||"A historical political resource."
Oscar Luigi Scalfaro
|Last Edited||L'illusionniste Sep 09, 2012 07:45am|
|Media||Newspaper - Guardian|
|News Date||Sunday, January 29, 2012 03:00:00 PM UTC0:0|
|Description||Oscar Luigi Scalfaro, who has died aged 93, was Italy's head of state from 1992 to 1999 and one of the great survivors of Italian politics. He was elected president of the republic by a parliament dominated – as had been the case for the previous 30 years – by a coalition of Christian Democrats, socialists and smaller parties of the centre. By the 1994 election, all these parties had disappeared and their leading politicians been prosecuted by magistrates in the most celebrated corruption trials (the so-called Tangentopoli affair) in the history of this scandal-studded country. |

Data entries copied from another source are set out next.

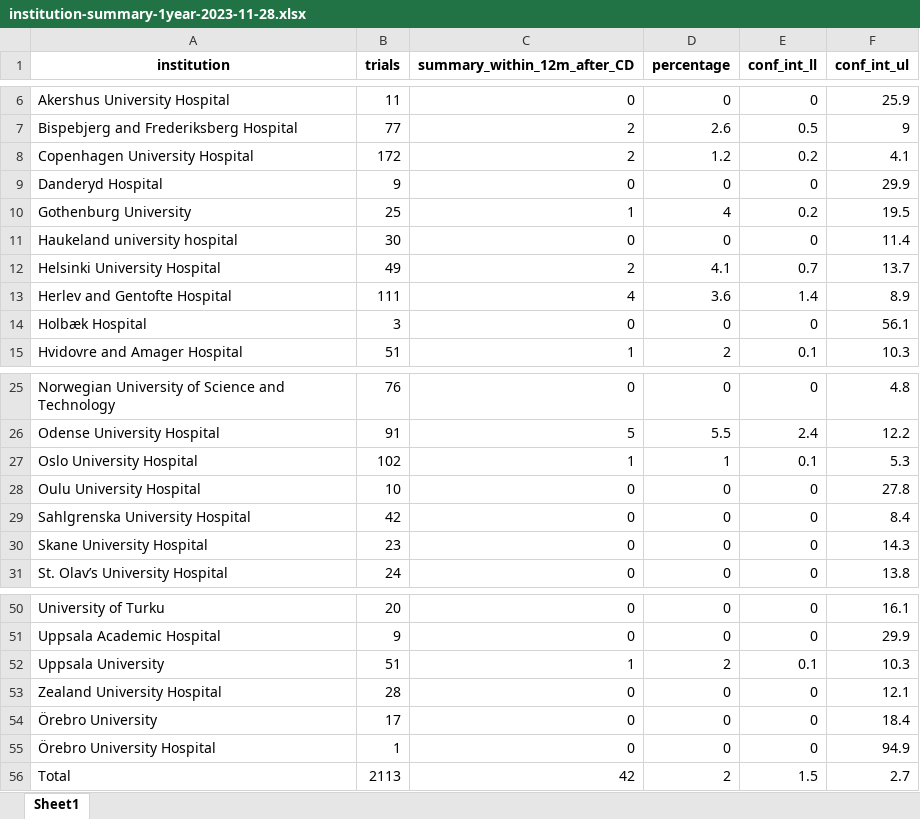
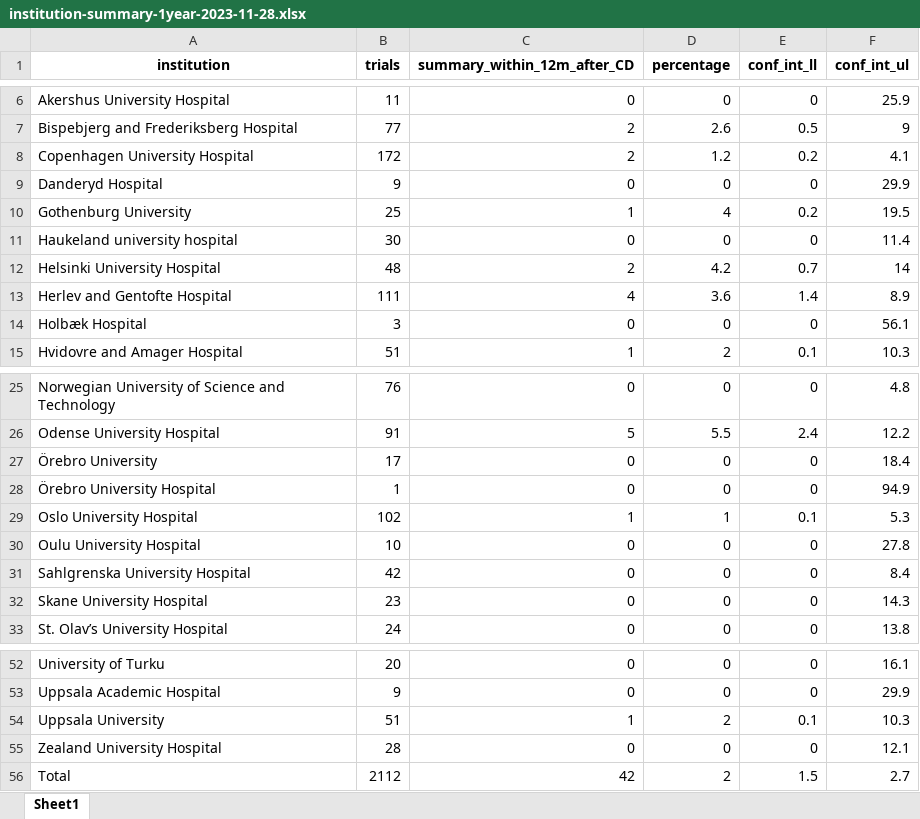
Before and after one commit to cathrineaxfors/nordic-trial-reporting, an Excel workbook: data/3-analysis/output-results/tables/institution-summary-1year-2023-11-28.xlsx, sheet Sheet1, drawn as a sheet; only a part is shown, gaps mark what is left out; values as stored, in another font and other column widths than the file's, no borders; the diff names each change by its address in the sheet, - before the commit and + after, or states it on an @@ line.

Commit message:
Update figures with new data

```diff
--- a/data/3-analysis/output-results/tables/institution-summary-1year-2023-11-28.xlsx (sheet Sheet1)
+++ b/data/3-analysis/output-results/tables/institution-summary-1year-2023-11-28.xlsx (sheet Sheet1)
-B12 (trials): 49
+B12 (trials): 48
-D12 (percentage): 4.1
+D12 (percentage): 4.2
-F12 (conf_int_ul): 13.7
+F12 (conf_int_ul): 14
@@ row 54 moved to row 27: Örebro University @@
@@ row 55 moved to row 28: Örebro University Hospital @@
-B56 (trials): 2113
+B56 (trials): 2112
```
Also changed, not shown: data/3-analysis/output-results/tables/institution-median-rep-2023-11-28.xlsx, data/3-analysis/output-results/tables/institution-stats-2years-2023-11-28.xlsx, 31 other files.
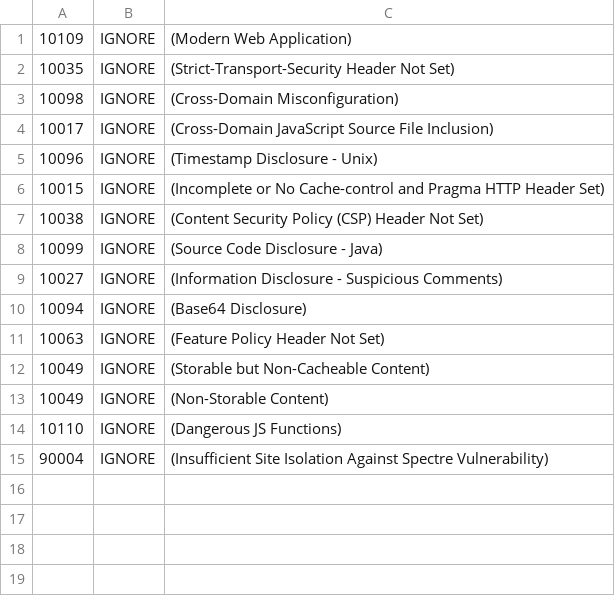
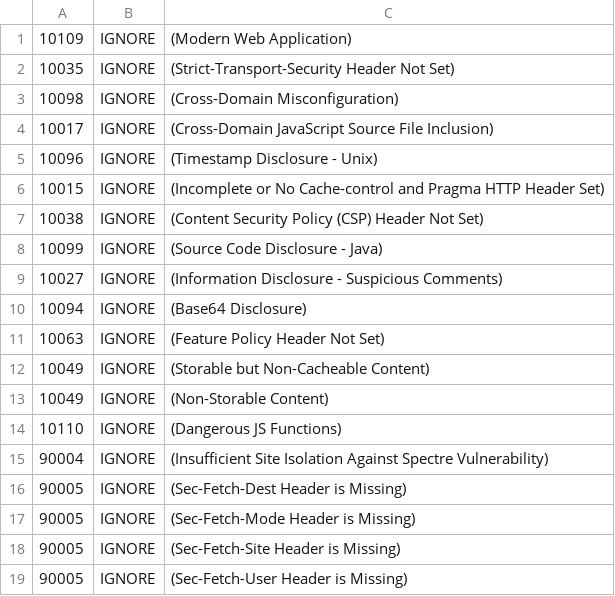
Before and after one commit to PiragashM/application.security.vulnerable.code.test, a TSV file: .zap/rules.tsv, drawn as a sheet; the diff names each change by its address in the sheet, - before the commit and + after, or states it on an @@ line.

Commit message:
Ignore all Sec-Fetch-* header warnings
(resolves #2045)

```diff
--- a/.zap/rules.tsv
+++ b/.zap/rules.tsv
+row 16: 90005 | IGNORE | (Sec-Fetch-Dest Header is Missing)
+row 17: 90005 | IGNORE | (Sec-Fetch-Mode Header is Missing)
+row 18: 90005 | IGNORE | (Sec-Fetch-Site Header is Missing)
+row 19: 90005 | IGNORE | (Sec-Fetch-User Header is Missing)
```
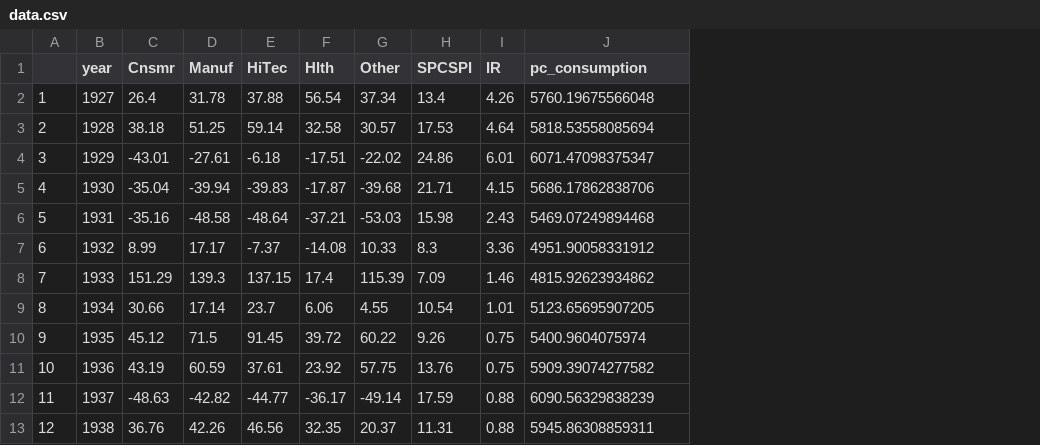
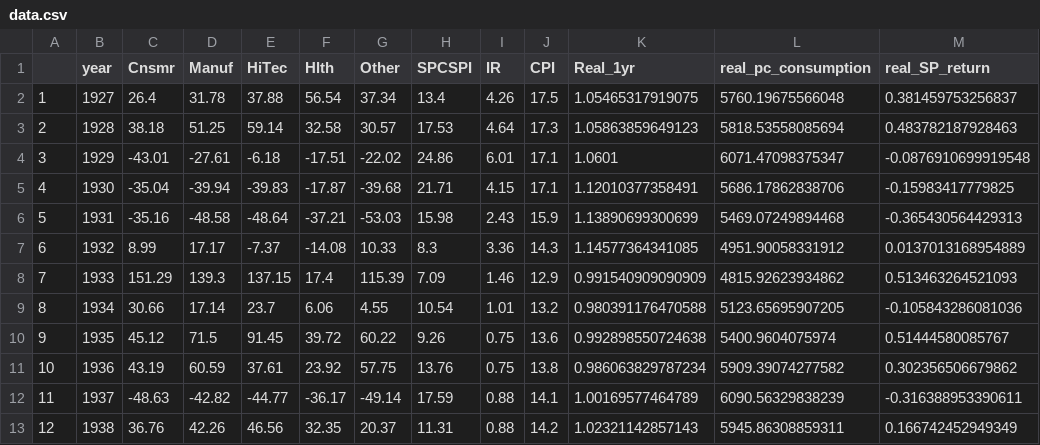
Before and after one commit to harshential/Empirical-Finance_PhD_Assignment-1, a CSV file: data.csv, drawn as a sheet; only a part is shown; addresses are those after the commit; the diff names each change by its address in the sheet, - before the commit and + after, or states it on an @@ line.

```diff
--- a/data.csv
+++ b/data.csv
+column J (CPI), rows 2-13: 17.5 | 17.3 | 17.1 | 17.1 | 15.9 | 14.3 | 12.9 | 13.2 | 13.6 | 13.8 | 14.1 | 14.2
+column K (Real_1yr), rows 2-13: 1.05465317919075 | 1.05863859649123 | 1.0601 | 1.12010377358491 | 1.13890699300699 | 1.14577364341085 | 0.991540909090909 | 0.980391176470588 | 0.992898550724638 | 0.986063829787234 | 1.00169577464789 | 1.02321142857143
+column M (real_SP_return), rows 2-13: 0.381459753256837 | 0.483782187928463 | -0.0876910699919548 | -0.15983417779825 | -0.365430564429313 | 0.0137013168954889 | 0.513463264521093 | -0.105843286081036 | 0.51444580085767 | 0.302356506679862 | -0.316388953390611 | 0.166742452949349
-L1: pc_consumption
+L1: real_pc_consumption
```
Also changed, not shown: 2 other files.
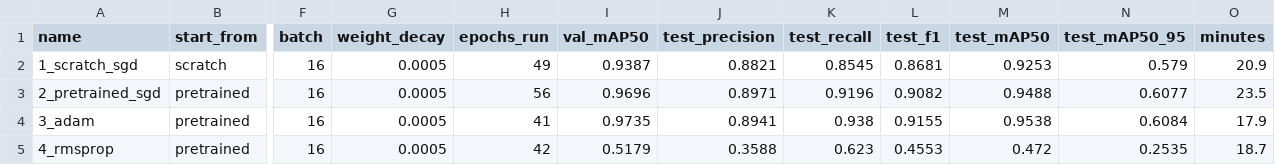
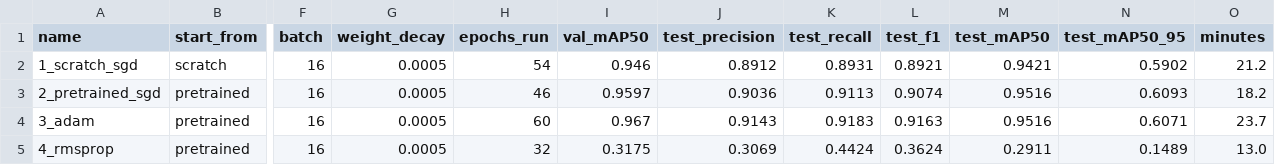
Before and after one commit to srirat-intalai/khadsan-ai, a CSV file: results/summary.csv, drawn as a sheet; only a part is shown, gaps mark what is left out; the diff covers the shown part only; the diff names each change by its address in the sheet, - before the commit and + after, or states it on an @@ line.

```diff
--- a/results/summary.csv
+++ b/results/summary.csv
-H2 (epochs_run): 49
+H2 (epochs_run): 54
-I2 (val_mAP50): 0.9387
+I2 (val_mAP50): 0.946
-J2 (test_precision): 0.8821
+J2 (test_precision): 0.8912
-K2 (test_recall): 0.8545
+K2 (test_recall): 0.8931
-L2 (test_f1): 0.8681
+L2 (test_f1): 0.8921
-M2 (test_mAP50): 0.9253
+M2 (test_mAP50): 0.9421
-N2 (test_mAP50_95): 0.579
+N2 (test_mAP50_95): 0.5902
-O2 (minutes): 20.9
+O2 (minutes): 21.2
-H3 (epochs_run): 56
+H3 (epochs_run): 46
-I3 (val_mAP50): 0.9696
+I3 (val_mAP50): 0.9597
-J3 (test_precision): 0.8971
+J3 (test_precision): 0.9036
-K3 (test_recall): 0.9196
+K3 (test_recall): 0.9113
-L3 (test_f1): 0.9082
+L3 (test_f1): 0.9074
-M3 (test_mAP50): 0.9488
+M3 (test_mAP50): 0.9516
-N3 (test_mAP50_95): 0.6077
+N3 (test_mAP50_95): 0.6093
-O3 (minutes): 23.5
+O3 (minutes): 18.2
-H4 (epochs_run): 41
+H4 (epochs_run): 60
-I4 (val_mAP50): 0.9735
+I4 (val_mAP50): 0.967
-J4 (test_precision): 0.8941
+J4 (test_precision): 0.9143
-K4 (test_recall): 0.938
+K4 (test_recall): 0.9183
-L4 (test_f1): 0.9155
+L4 (test_f1): 0.9163
-M4 (test_mAP50): 0.9538
+M4 (test_mAP50): 0.9516
-N4 (test_mAP50_95): 0.6084
+N4 (test_mAP50_95): 0.6071
-O4 (minutes): 17.9
+O4 (minutes): 23.7
-H5 (epochs_run): 42
+H5 (epochs_run): 32
-I5 (val_mAP50): 0.5179
+I5 (val_mAP50): 0.3175
-J5 (test_precision): 0.3588
+J5 (test_precision): 0.3069
-K5 (test_recall): 0.623
+K5 (test_recall): 0.4424
-L5 (test_f1): 0.4553
+L5 (test_f1): 0.3624
-M5 (test_mAP50): 0.472
+M5 (test_mAP50): 0.2911
-N5 (test_mAP50_95): 0.2535
+N5 (test_mAP50_95): 0.1489
-O5 (minutes): 18.7
+O5 (minutes): 13.0
```
Also changed, not shown: 22 edited cells elsewhere in this file, results/per_class_best.csv, 41 other files.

A new governing coalition e'merged led by Silvio Berlusconi, the media tycoon turned politician, and his Forza Italia party. Seven months later this government, too, had bitten the dust and was replaced by a temporary administration supported by all the parties. Finally, after the election of 1996, the third in four years, the premiership was entrusted to the Catholic technocrat Romano Prodi, supported by the former communists of the Democratic Party of the Left. Almost alone, Scalfaro survived all of this, floating over the debris of the old First Republic to emerge as the supreme guarantor of the Second Republic and the living embodiment of political continuity.
By 1999, when his presidency came to an end, he no longer even tried to hide his profound distrust of Berlusconi, poised to rule for the successive decade. As a life senator (as is the norm for former presidents) he dedicated the rest of his life to the defence of the Italian constitution, often in alliance with centre-left politicians, against all attempts by the right to modify it. The left began to regard him as a father of the nation. Yet, until the advent of Berlusconi, Scalfaro had been a deeply conservative politician firmly opposed to anything that smacked of progressive politics.